By the restoration of my memory,
A flashback dear to me has troubled my mind today.
I may not have welcomed it fully when it actually happened.
I may not have felt the true meaning of its impact on me.
I might have said to myself “This is too traditional for me.”
I may have even said, “I hate anything that is not modern.”
Whatever the case,
There was a place deep down in my heart,
For a boy named T. Jeffery.
A young boy born in a very remote town in Liberia,
A town that came to be known as Pour Town,
A town where the most educated brains of Grand Gedeh emerged,
A town where brains galloped away, to far far away lands across the oceans,
In the name of seeking knowledge and good life,
Neglecting the very town that gave birth to their existence.
The boy T. Jeffery was not among those galloping brains,
Yet he was a brain all by himself.
Although he called everyone his friend,
Although known across his entire district,
No one ever befriended him.

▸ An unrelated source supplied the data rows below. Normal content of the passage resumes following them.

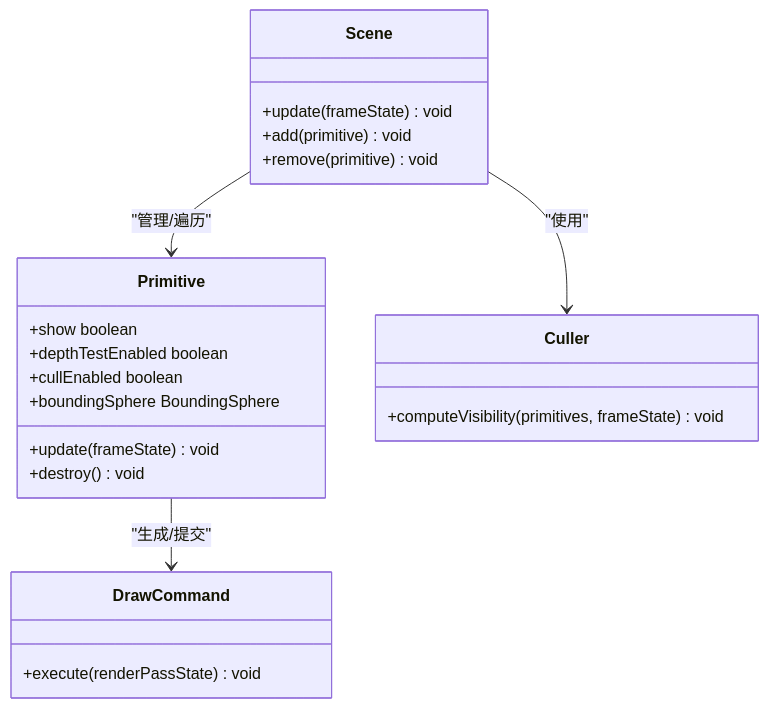
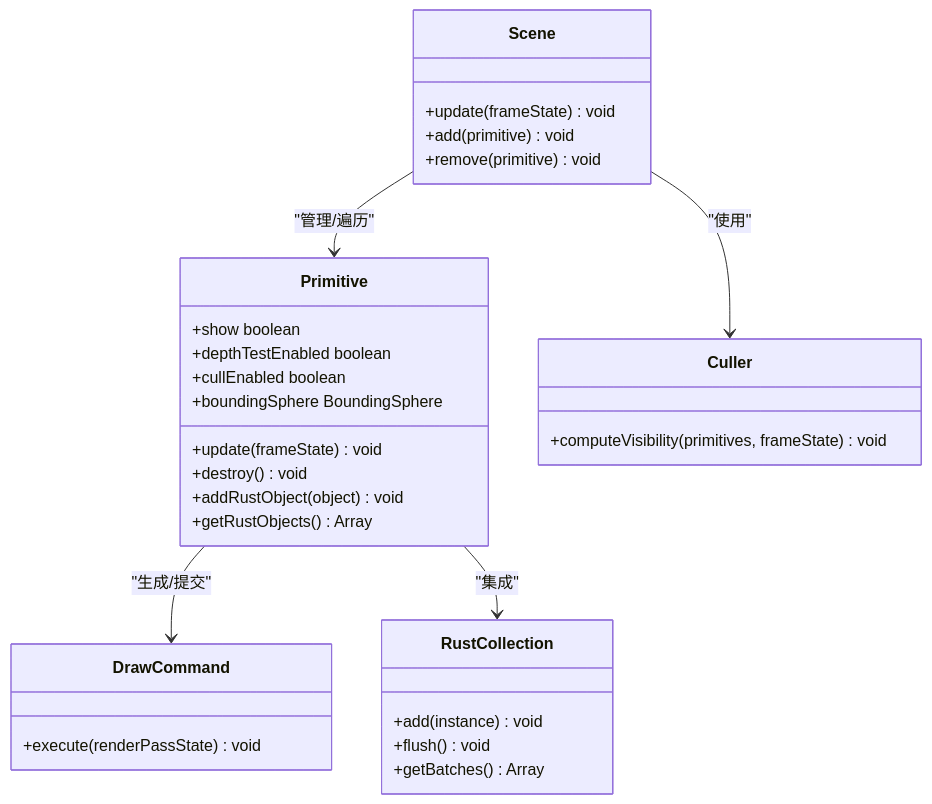
One commit to rzhangjing/cesium changed the third of 10 diagrams in .qoder/repowiki/zh/content/实体和几何体/原始图形渲染.md. Above: the diagram before and after it, drawn with Mermaid. The commit also changed other lines of this file and 60 other files, not shown here.

````diff
--- a/.qoder/repowiki/zh/content/实体和几何体/原始图形渲染.md
+++ b/.qoder/repowiki/zh/content/实体和几何体/原始图形渲染.md
@@ -178,25 +208,33 @@
 ```mermaid
 classDiagram
 class Primitive {
 +update(frameState) void
 +show boolean
 +depthTestEnabled boolean
 +cullEnabled boolean
 +boundingSphere BoundingSphere
 +destroy() void
++addRustObject(object) void
++getRustObjects() Array
 }
 class Scene {
 +update(frameState) void
 +add(primitive) void
 +remove(primitive) void
 }
 class Culler {
 +computeVisibility(primitives, frameState) void
 }
 class DrawCommand {
 +execute(renderPassState) void
 }
+class RustCollection {
++add(instance) void
++flush() void
++getBatches() Array
+}
 Scene --> Primitive : "管理/遍历"
 Scene --> Culler : "使用"
 Primitive --> DrawCommand : "生成/提交"
+Primitive --> RustCollection : "集成"
 ```
````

This T. Jeffery was a Krahn traditional musician.
Town to town he went every weekend,
Taking no cent from anyone on his journey.
All he did was sing for everyone to make merry,
All he did was make his people forget their worries, and dance,
This was his life from day to day.
Then the civil war came.
Smoke from Bazookas and RPGs engulfed the air,
Women and children laid in pulls of blood.
Animals and humans ran in the same direction for safety.
Terror himself declared an emergency curfew,
And hunger took over every strata of the Liberian society.
Fear and sorrow filled the hearts of the most innocent,
And the entire tribe of T. Jeffery was forced to flee the country.
The boy T. Jeffery also fled for his life as well.
Refugee he became,
In a place unknown to modern man.
Into the deepest jungle of the French Ivory coast fled he,
In a village called Poubli took he refuge.
Again, from village to village he went,
Singing his songs to his people,
Knew he that they were worried.
Mothers and Fathers,
Brothers and sisters, Missing friends,
All killed by rebels.
He needed to restore the hopes of his people once again,
With songs he restored their hopes.
For what else could he have done,
Was all he could do.
Fifteen years he sang songs of hope and empowerment.
Empowering over 10,000 refugees,
Of which he himself was one.
Fifteen years comforted he the hearts of his people,
With songs of hope in a foreign land.
Then the war subsided.
And refugees anxiously returned home to Liberia.
The boy T. Jeffery was one of them.
He needed to go back to Liberia,
Along with his people he returned.
Quietly returned he to his homeland.
Once again in his homeland,
He continued with his songs of hope and empowerment.
One day T. Jeffery got sick.
Then he got very sick.
Then extremely sick.
But there was no one willing in the entire land to help him,
No one would talk to him,
No one knew him anymore.
Until one day T. Jeffery died.
The boy of whom I speak was a true Liberian.
His legacy though forgotten by those he comforted.
My heart lies with him deep in the soil of Pour Town, Grand Gedeh County, Liberia.